» **What to work on**:
Find the word "components" in the records below. List each line containing it.

(Screenshot and code edit data)
╭──

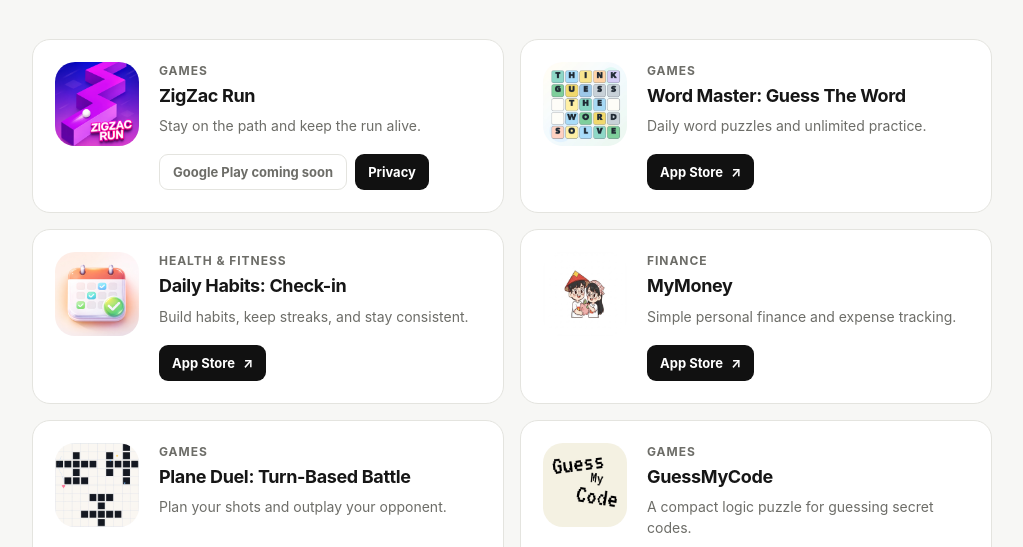
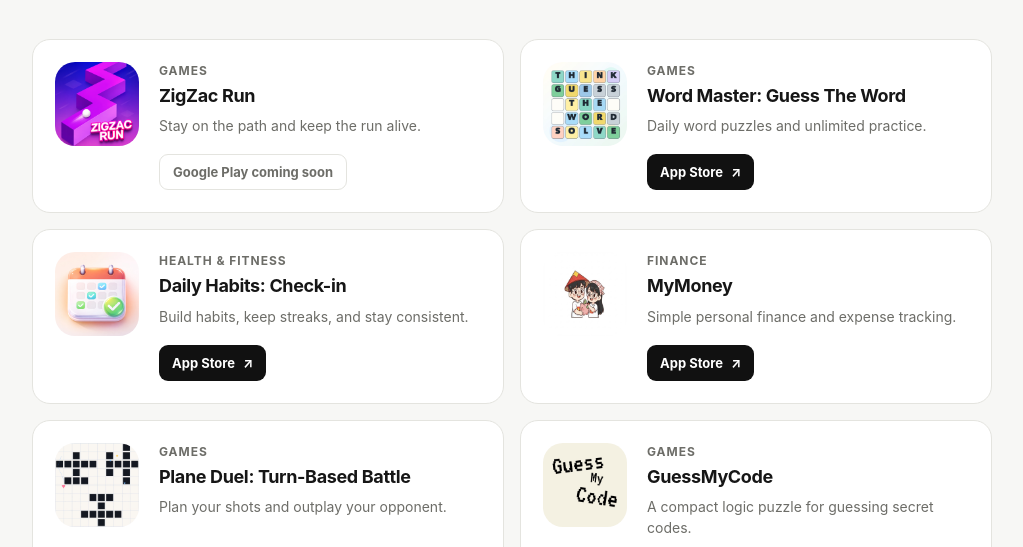
Before and after one commit to Bui-Ly/bui-ly.github.io, a plain HTML site: page index.html in a window 1280 px wide. Shown: the part 253-800 px from the top of the page, without its empty margins (128-1151 px from the left). Drawn offline with Linux system fonts and the light colour scheme.

Commit message:
Remove ZigZac Run privacy button

```diff
--- a/index.html
+++ b/index.html
@@ -43,7 +43,6 @@
                     <p class="description">Stay on the path and keep the run alive.</p>
                     <div class="store-links">
                         <span class="store-status">Google Play coming soon</span>
-                        <a href="./apps/zigzac-run/privacy/">Privacy</a>
                     </div>
                 </div>
             </article>
```
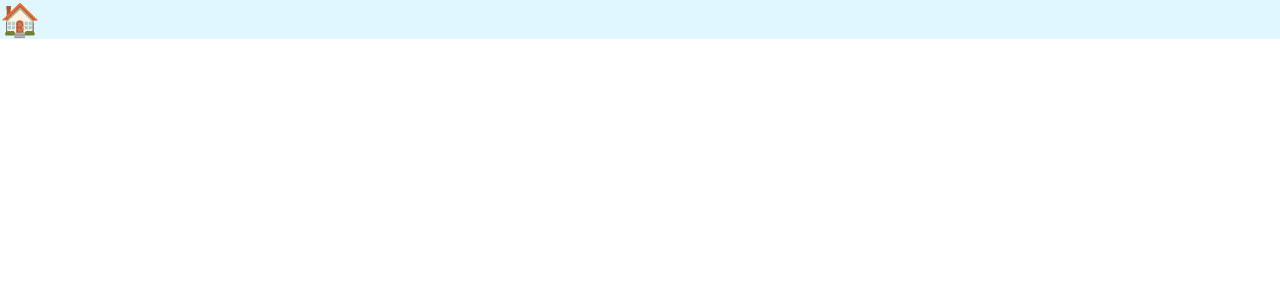
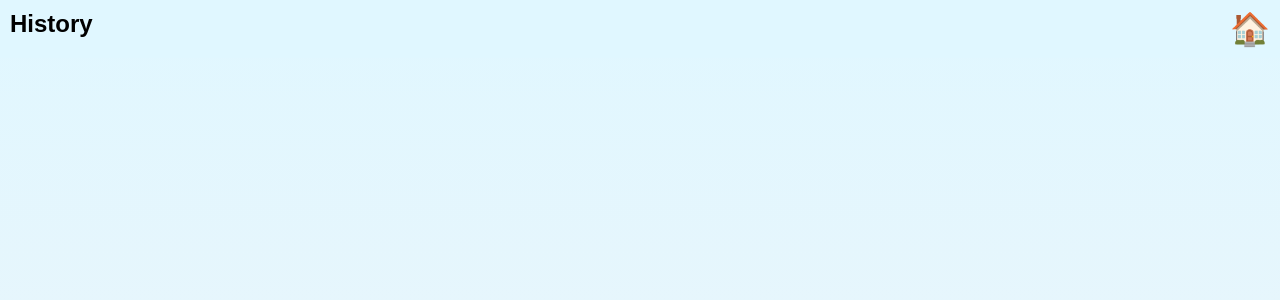
Before and after one commit to bavllymagid/Diet-Tracker, a React (Create React App) app: page /history in a window 1280 px wide. Shown: the top 300 px of the page. Built offline with nearby package versions, Linux system fonts and the light colour scheme.

Commit message:
[FINISHED] history page

```diff
--- a/src/components/HistoryPage.css
+++ b/src/components/HistoryPage.css
@@ -0,0 +1,42 @@
+.history-page{
+    display: flex;
+    flex-direction: column;
+    font-family: Arial, sans-serif;
+    background: linear-gradient(to top, #f0f4f8, #e0f7ff);
+    height: 100vh;
+}
+
+header {
+    display: flex;
+    flex-direction: row;
+    justify-content: space-between;
+    width: 100%;
+    background: #e0f7ff;
+    margin-bottom: 20px;
+}
+
+.history-title{
+    padding: 10px;
+    font-size: 1.5em;
+    font-weight: bold;
+}
+
+.home-icon {
+    padding: 10px;
+    font-size: 2em;
+}
+
+ul{
+    list-style: none;
+    padding: 0 1rem;
+    margin: 0;
+}
+
+ul li {
+    list-style: none;
+    padding: 10px;
+    border-bottom: 1px solid #ccc;
+    display: flex;
+    justify-content: space-between;
+    align-items: center;
+}
--- a/src/components/HistoryPage.js
+++ b/src/components/HistoryPage.js
@@ -14,6 +14,7 @@ const HistoryPage = () => {
     return (
         <div className="history-page">
             <header>
+                <span className='history-title'>History</span>
                 <div className="home-icon" onClick={()=>{
                     window.location.href = './';
                 }}>🏠</div>
--- a/src/components/items/MealTimeItem.js
+++ b/src/components/items/MealTimeItem.js
@@ -3,7 +3,7 @@ import './MealTimeItem.css';
 import { toast } from 'react-toastify';
 import 'react-toastify/dist/ReactToastify.css';
 import '../utils/DataStorage';
-import { getLocalData, setLocalData } from '../utils/DataStorage';
+import { getLocalData, setLocalData, saveCaloriesHistory} from '../utils/DataStorage';
 
 const MealTimeItem = ({timeName, onMealChange}) => {
     const [mealList, setMealList] = useState({});
@@ -47,6 +47,7 @@ const MealTimeItem = ({timeName, onMealChange}) => {
         const uniqueKey = generateKey();
         setLocalData(uniqueKey, updatedMealList);
         toast.success("Meal Added Successfully!");
+        saveCaloriesHistory(uniqueKey);
     };
 
     return (
--- a/src/components/utils/DataStorage.js
+++ b/src/components/utils/DataStorage.js
@@ -20,19 +20,18 @@ const sumAllCalories = (date) => {
     return sum;
 }
 
-const saveCaloriesHistory = (date, id) => {
-    // get all caloris sum and save it local storage with the date as key
-    const sum = sumAllCalories(date);
-    setLocalData(date, sum);
-    // get the data from local storage as map and save it to the local storage with id history
+const saveCaloriesHistory = () => {
+    let date = new Date().toISOString().split('T')[0];
+    let sum = sumAllCalories(date);
+    console.log('Sum:', sum);
     const history = getLocalData('history');
     if (history === null) {
         setLocalData('history', { [date]: sum });
     }
     else{
-        history[date] += sum;
+        history[date] = sum;
         setLocalData('history', history);
     }
 }
 
-export { getLocalData, setLocalData, sumAllCalories };
+export { getLocalData, setLocalData, sumAllCalories, saveCaloriesHistory };
```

╰──

» **Written response**:
--- a/src/components/HistoryPage.css
+++ b/src/components/HistoryPage.css
--- a/src/components/HistoryPage.js
+++ b/src/components/HistoryPage.js
--- a/src/components/items/MealTimeItem.js
+++ b/src/components/items/MealTimeItem.js
--- a/src/components/utils/DataStorage.js
+++ b/src/components/utils/DataStorage.js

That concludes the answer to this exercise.